COVID Pool Q & A

A community association should always comply with federal, state, and local orders when deciding whether to reopen a pool that has been closed due to COVID-19. Some states may have patchwork reopening plans based on different state and local orders found on their website. If this is the case in your jurisdiction, it is recommended to follow the most restrictive order and continue to follow the CDC social distancing guidelines.

Balancing between what residents want and what the law allows is one of the challenges of community association governance. Some state orders will explicitly lift the closing of pools. However, this is ultimately a board decision once the ban is lifted. It is important for boards to weigh the public health and safety risks of residents when opening pools. It may be difficult to compel a board to open a pool. This decision is up to a board and their credential professional’s discretion. Seasonal markets may need to also be considered when opening pools in certain regions.
Boards should consider, based on their regions, if a pool needs to be reopened for residential use or if it needs to be reopened for maintenance and cleaning purposes.

There are public health risks attached to not reopening certain pools for maintenance purposes. If a pool cannot be reopened for residential use, a board still needs to consider their responsibility to open a pool for maintenance and sanitization purposes.

It important to review any lifeguard company, cleaning company, and insurance company contracts an association may have when reopening a pool.

Many associations are asking residents to sign a waiver to use a pool. However, many associations do not have staff to monitor which residents have signed a waiver. Staffing and enforcement needs to be considered when requiring residents to sign a waiver prior to using the pool. It is difficult to tell if a waiver will fully protect an association from a liability claim.

It is important to consider the CDC social distancing guidelines when reopening a pool. Pool capacity will need to be adjusted to abide by these guidelines. Additional cleaning procedures should be considered by boards for the pool area to mitigate the risk of residents contracting COVID-19. It is important for a board to review their current contracts to see what procedures are covered

Pool staff will vary between associations and their budgets. Associations should consider what procedures a lifeguard who is already employed can enforce and what procedures additional staff may can enforce. It is suggested that furniture is limited to the number of people allowed by federal, state, and local orders or to have residents bring their own chairs to the pool. Some associations are considering advanced reservation periods for residents to enter the pool. When these time periods end, the pool deck should be emptied and cleaned before the next set of residents can enter the pool area. It is also suggested that 6-foot markers be placed around a pool.

Associations are encouraged to have sufficient signage around a pool with new procedures. A board should consider including a disclaimer on their signs stating they cannot ensure COVID-19 is not present on the pool deck.

Safety is always the primary responsibility of a lifeguard.

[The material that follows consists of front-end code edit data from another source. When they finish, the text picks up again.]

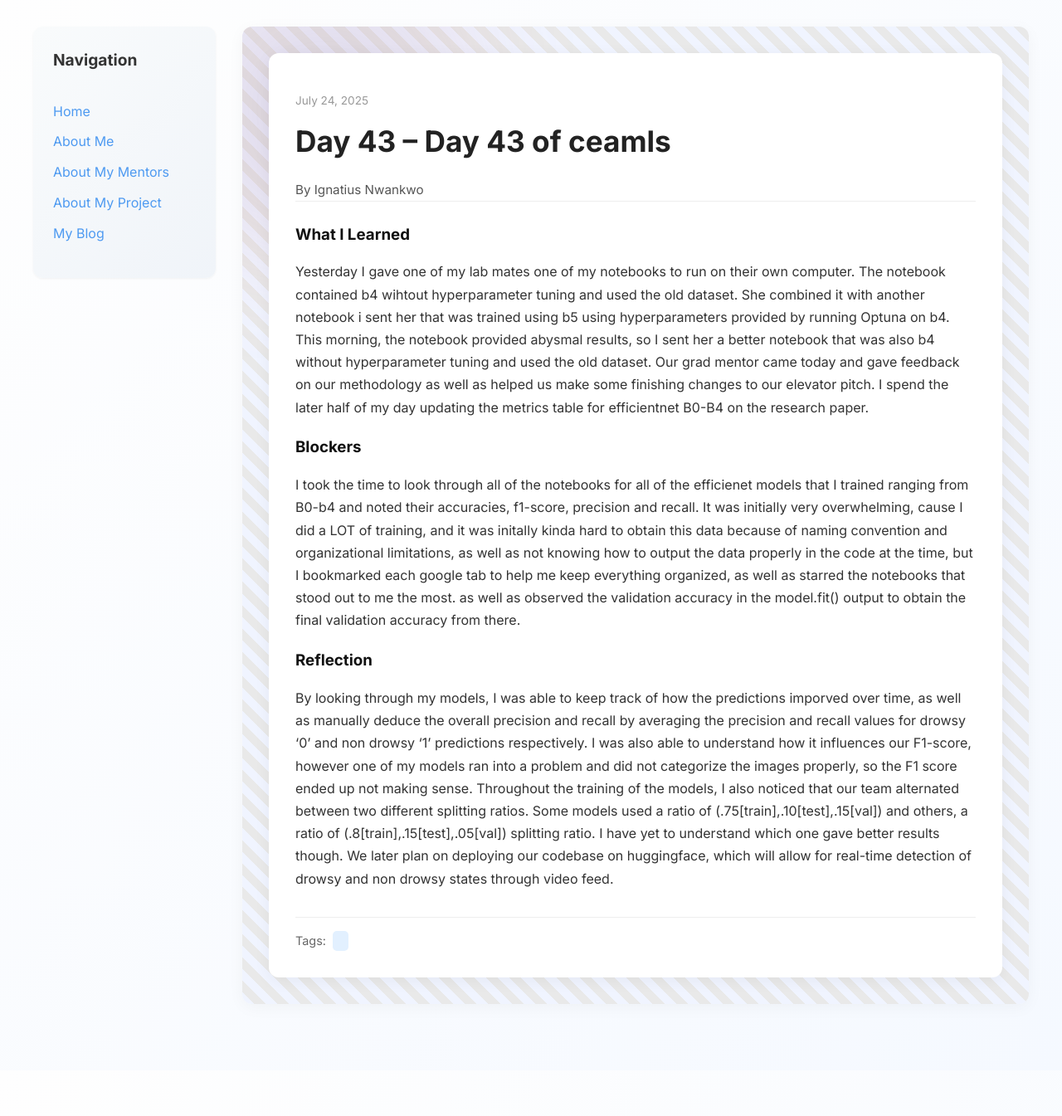
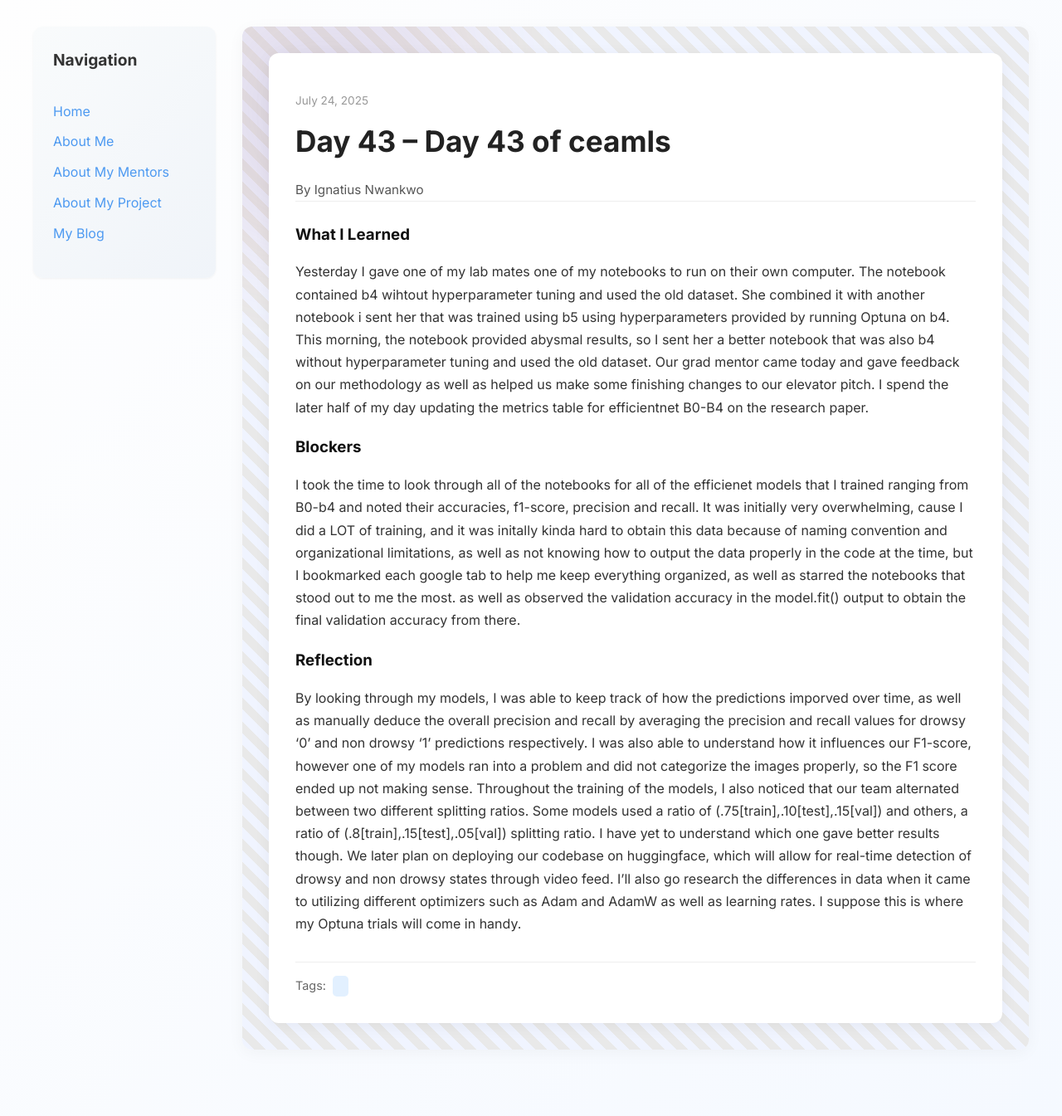
Before and after one commit to toxhi/toxhi.github.io, a Jekyll site: the page built from _posts/2025-07-24-day-43.md, in a window 1280 px wide. Shown: the whole page at 83% size. Built offline with Jekyll 4.4.1, drawn with Linux system fonts in a browser that asks for light colours; before the commit the page ends 1290 px from its top, so only the background shows below that.

Commit message:
Update 2025-07-24-day-43.md

```diff
--- a/_posts/2025-07-24-day-43.md
+++ b/_posts/2025-07-24-day-43.md
@@ -14,6 +14,6 @@
 
 
 reflection: |
-  By looking through my models, I was able to keep track of how the predictions imporved over time, as well as manually deduce the overall precision and recall by averaging the precision and recall values for drowsy '0' and non drowsy '1' predictions respectively. I was also able to understand how it influences our F1-score, however one of my models ran into a problem and did not categorize the images properly, so the F1 score ended up not making sense. Throughout the training of the models, I also noticed that our team alternated between two different splitting ratios. Some models used a ratio of (.75[train],.10[test],.15[val]) and others, a ratio of (.8[train],.15[test],.05[val]) splitting ratio. I have yet to understand which one gave better results though. We later plan on deploying our codebase on huggingface, which will allow for real-time detection of drowsy and non drowsy states through video feed.
+  By looking through my models, I was able to keep track of how the predictions imporved over time, as well as manually deduce the overall precision and recall by averaging the precision and recall values for drowsy '0' and non drowsy '1' predictions respectively. I was also able to understand how it influences our F1-score, however one of my models ran into a problem and did not categorize the images properly, so the F1 score ended up not making sense. Throughout the training of the models, I also noticed that our team alternated between two different splitting ratios. Some models used a ratio of (.75[train],.10[test],.15[val]) and others, a ratio of (.8[train],.15[test],.05[val]) splitting ratio. I have yet to understand which one gave better results though. We later plan on deploying our codebase on huggingface, which will allow for real-time detection of drowsy and non drowsy states through video feed. I'll also go research the differences in data when it came to utilizing different optimizers such as Adam and AdamW as well as learning rates. I suppose this is where my Optuna trials will come in handy.
 
 ---
```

New procedures cannot be given to a lifeguard, if they cannot protect the pool while completing the task.

If a lifeguard or pool staff member contracts COVID-19 and has been at the community pool within two weeks of diagnosis, the board should consider closing the pool for two-weeks and cleaning the vicinity. 

Facilities should be consolidated to makes sure the areas that do reopen have the appropriate amount of staff and budget to follow new procedures. A community may want to consider only having the pool facility opened on certain days during the week.

Some community managers are recommending no pool guests during the COVID-19 pandemic.

It depends on the specific activity, and if the CDC social distancing guidelines can be followed to hold the activity. Water aerobics classes may be able to begin, if participants can be 6 feet apart during the course, where a swim lesson is difficult to hold within social distancing guidelines.